Prompt: A fish swimming in a coral reef, ultra-realism in 4K, Canon EOS-1D X Mark III, Nikon AF-S NIKKOR 70-200mm f/2.8E FL ED VR, f/1.4, Light Painting.
Prompt: Steampunk style with splashes of water.
Prompt: 1800’s Native American warrior, full headdress, sharp focus, bioluminescent lighting, blue and green lighting, soft shadows, professional color grading, no contrast. Style: hyper-realistic.
Prompt: A beautiful mountain scene, a modern log cabin with large windows, smoke coming out of the chimney, and snow-capped peaks. Style: photo, hyper-realistic, dramatic lighting.
Final Thoughts on Adobe Firefly
Firefly is a relative newcomer to the AI scene, joining the likes of AI powerhouses, like Jasper, Midjourney, and Photosonic. With Adobe’s expertise in all things digital, it’s likely to be leading the pack before long.
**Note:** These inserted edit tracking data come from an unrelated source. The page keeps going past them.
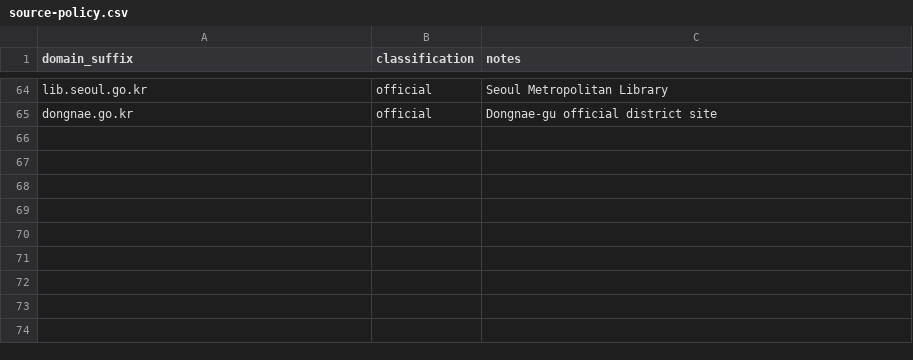
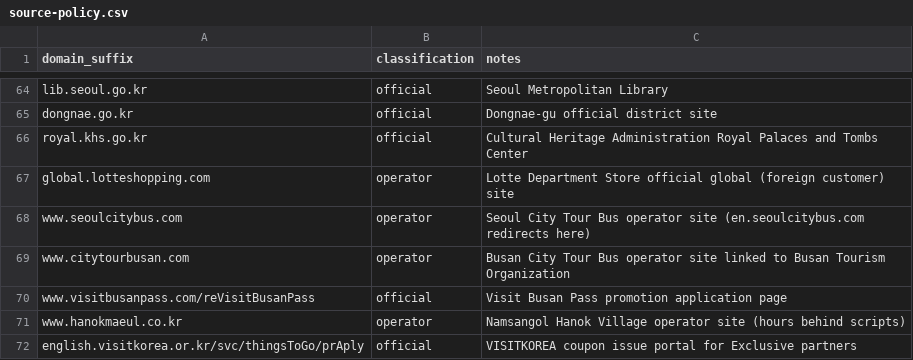
Before and after one commit to buffedlizard55-lab/Korea, a CSV file: data/source-policy.csv, drawn as a sheet; only a part is shown, gaps mark what is left out.

Commit message:
v5.9.0: 20 verified Seoul/Busan promotion records, 8 corrections, line-by-line audit
- Add 20 registry records (14 Seoul / 6 Busan) covering free admission, welcome and
  sign-up offers, first-time and promotional discounts, each quoted from an official
  or operator page opened 2026-08-28 (KTO VISITKOREA partners, Royal Palaces Center,
  Visit Seoul, Visit Busan Pass, both city-tour bus operator partner pages, Lotte)
- Register the new source domains in data/source-policy.csv; per-record recheck dates
- Correct 8 retained rows visibly: Tiger Bus 20% headline, hijacked Korea Sale Festa
  domain, missing Shinsegae CHICOR tier, garden show closing before arrival, three
  Busan lookouts de-shared onto the English official page, dead Visit Busan Pass citation
- Re-label 16 unsupported official-badge claims across five guide docs (badge
  advisories 16 -> 2, both remaining are legend rows)
- New docs/audit-2026-08-28.md: method, line-by-line review of all 166 rows,
  14 irregularities for review, leads rejected with reasons
- verification-log + core-deal-index rows for all 20 IDs; discovery queue: 10 leads
  added, 3 candidates marked promoted; city-source-registry lanes refreshed
- Rebuilt category HTML from data/deals.csv; verify_repo.py passes

Co-authored-by: arena-agent <297053741+arena-agent@users.noreply.github.com>

```diff
--- a/data/source-policy.csv
+++ b/data/source-policy.csv
@@ -65 +65,8 @@ lib.seoul.go.kr,official,Seoul Metropolitan Library
 dongnae.go.kr,official,Dongnae-gu official district site
+royal.khs.go.kr,official,Cultural Heritage Administration Royal Palaces and Tombs Center
+global.lotteshopping.com,operator,Lotte Department Store official global (foreign customer) site
+www.seoulcitybus.com,operator,Seoul City Tour Bus operator site (en.seoulcitybus.com redirects here)
+www.citytourbusan.com,operator,Busan City Tour Bus operator site linked to Busan Tourism Organization
+www.visitbusanpass.com/reVisitBusanPass,official,Visit Busan Pass promotion application page
+www.hanokmaeul.co.kr,operator,Namsangol Hanok Village operator site (hours behind scripts)
+english.visitkorea.or.kr/svc/thingsToGo/prAply,official,VISITKOREA coupon issue portal for Exclusive partners
```
Also changed, not shown: data/city-source-registry.csv, data/claim-mapping.csv, 31 other files.
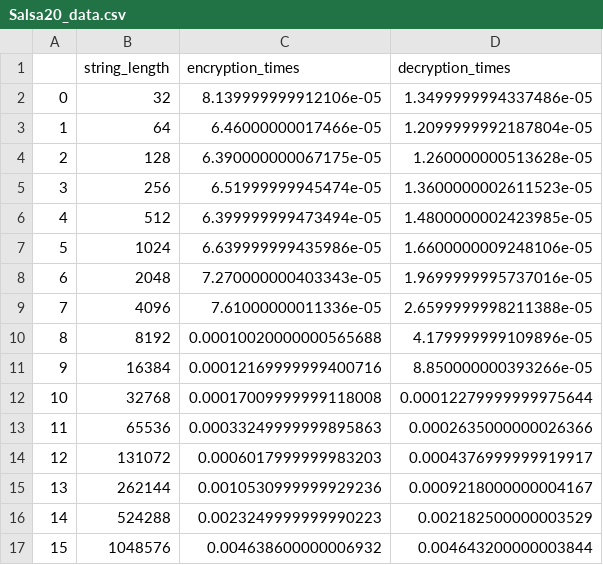
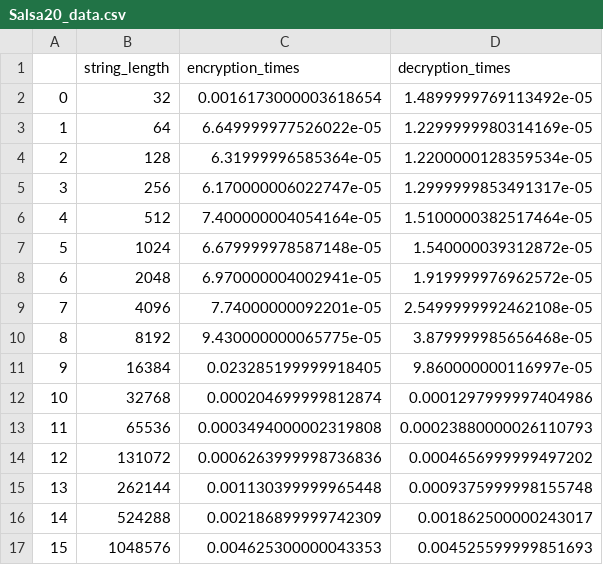
Before and after one commit to Ves5/WdC-projekt, a CSV file: csv/Salsa20_data.csv, drawn as a sheet; only a part is shown; the diff covers the shown part only.

Commit message:
All .csv data

```diff
--- a/csv/Salsa20_data.csv
+++ b/csv/Salsa20_data.csv
@@ -1,17 +1,17 @@
 ,string_length,encryption_times,decryption_times
-0,32,8.139999999912106e-05,1.3499999994337486e-05
-1,64,6.46000000017466e-05,1.2099999992187804e-05
-2,128,6.390000000067175e-05,1.260000000513628e-05
-3,256,6.51999999945474e-05,1.3600000002611523e-05
-4,512,6.399999999473494e-05,1.4800000002423985e-05
-5,1024,6.639999999435986e-05,1.6600000009248106e-05
-6,2048,7.270000000403343e-05,1.9699999995737016e-05
-7,4096,7.61000000011336e-05,2.6599999998211388e-05
-8,8192,0.00010020000000565688,4.179999999109896e-05
-9,16384,0.00012169999999400716,8.850000000393266e-05
-10,32768,0.00017009999999118008,0.00012279999999975644
-11,65536,0.00033249999999895863,0.0002635000000026366
-12,131072,0.0006017999999983203,0.0004376999999919917
-13,262144,0.0010530999999929236,0.0009218000000004167
-14,524288,0.0023249999999990223,0.002182500000003529
-15,1048576,0.004638600000006932,0.004643200000003844
+0,32,0.0016173000003618654,1.4899999769113492e-05
+1,64,6.649999977526022e-05,1.2299999980314169e-05
+2,128,6.31999996585364e-05,1.2200000128359534e-05
+3,256,6.170000006022747e-05,1.2999999853491317e-05
+4,512,7.400000004054164e-05,1.5100000382517464e-05
+5,1024,6.679999978587148e-05,1.540000039312872e-05
+6,2048,6.970000004002941e-05,1.919999976962572e-05
+7,4096,7.74000000092201e-05,2.5499999992462108e-05
+8,8192,9.430000000065775e-05,3.879999985656468e-05
+9,16384,0.023285199999918405,9.860000000116997e-05
+10,32768,0.000204699999812874,0.0001297999997404986
+11,65536,0.0003494000002319808,0.00023880000026110793
+12,131072,0.0006263999998736836,0.0004656999999497202
+13,262144,0.001130399999965448,0.0009375999998155748
+14,524288,0.002186899999742309,0.001862500000243017
+15,1048576,0.004625300000043353,0.004525599999851693
```
Also changed, not shown: 10 added rows elsewhere in this file, csv/Custom-AES-CBC-32_data.csv, csv/Custom-AES-CFB-32_data.csv, 36 other files.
Creators can use it to get a good idea of what AI can do. Plus, they have a few features that other AI systems don’t, including text effect images that you can download with a transparent background. Additionally, the output resolution is much higher than with other AI art generators, which is a major plus.
Another thing we should mention is that Adobe is taking the ethical use of AI seriously. So seriously, in fact, that they watermark and embed metadata in each image generated in Firefly. In our opinion, this is an excellent way to ensure that AI-generated images are easily identifiable and used responsibly.
Looking for more tips on creating AI Art? Check out these posts:
- How to Use Midjourney to Create AI Art (Detailed Tutorial)
- How to Use AI to Create Amazing Web Design with Divi (Using ChatGPT & MidJourney)
- How to Generate Beautiful AI Images with Stable Diffusion
Frequently Asked Questions (FAQs)
Before we wrap up, let’s answer some of your most common questions about Adobe Firefly. Did we miss one? Leave a question below, and we will respond!
What is Adobe Firefly?
Can I use Adobe Firefly for free?
What is the difference between Adobe Sensei and Adobe Firefly?
How can I get Adobe Firefly?
How can I use Adobe Firefly?
Is it ethical to use Adobe Firefly?
How much does Adobe Firefly cost?
Is Adobe Firefly better than Midjourney?
Is Adobe Firefly available in Photoshop?
Is Adobe Firefly for video?
Have you tried Adobe Firefly? Let us know your thoughts in the comments section below.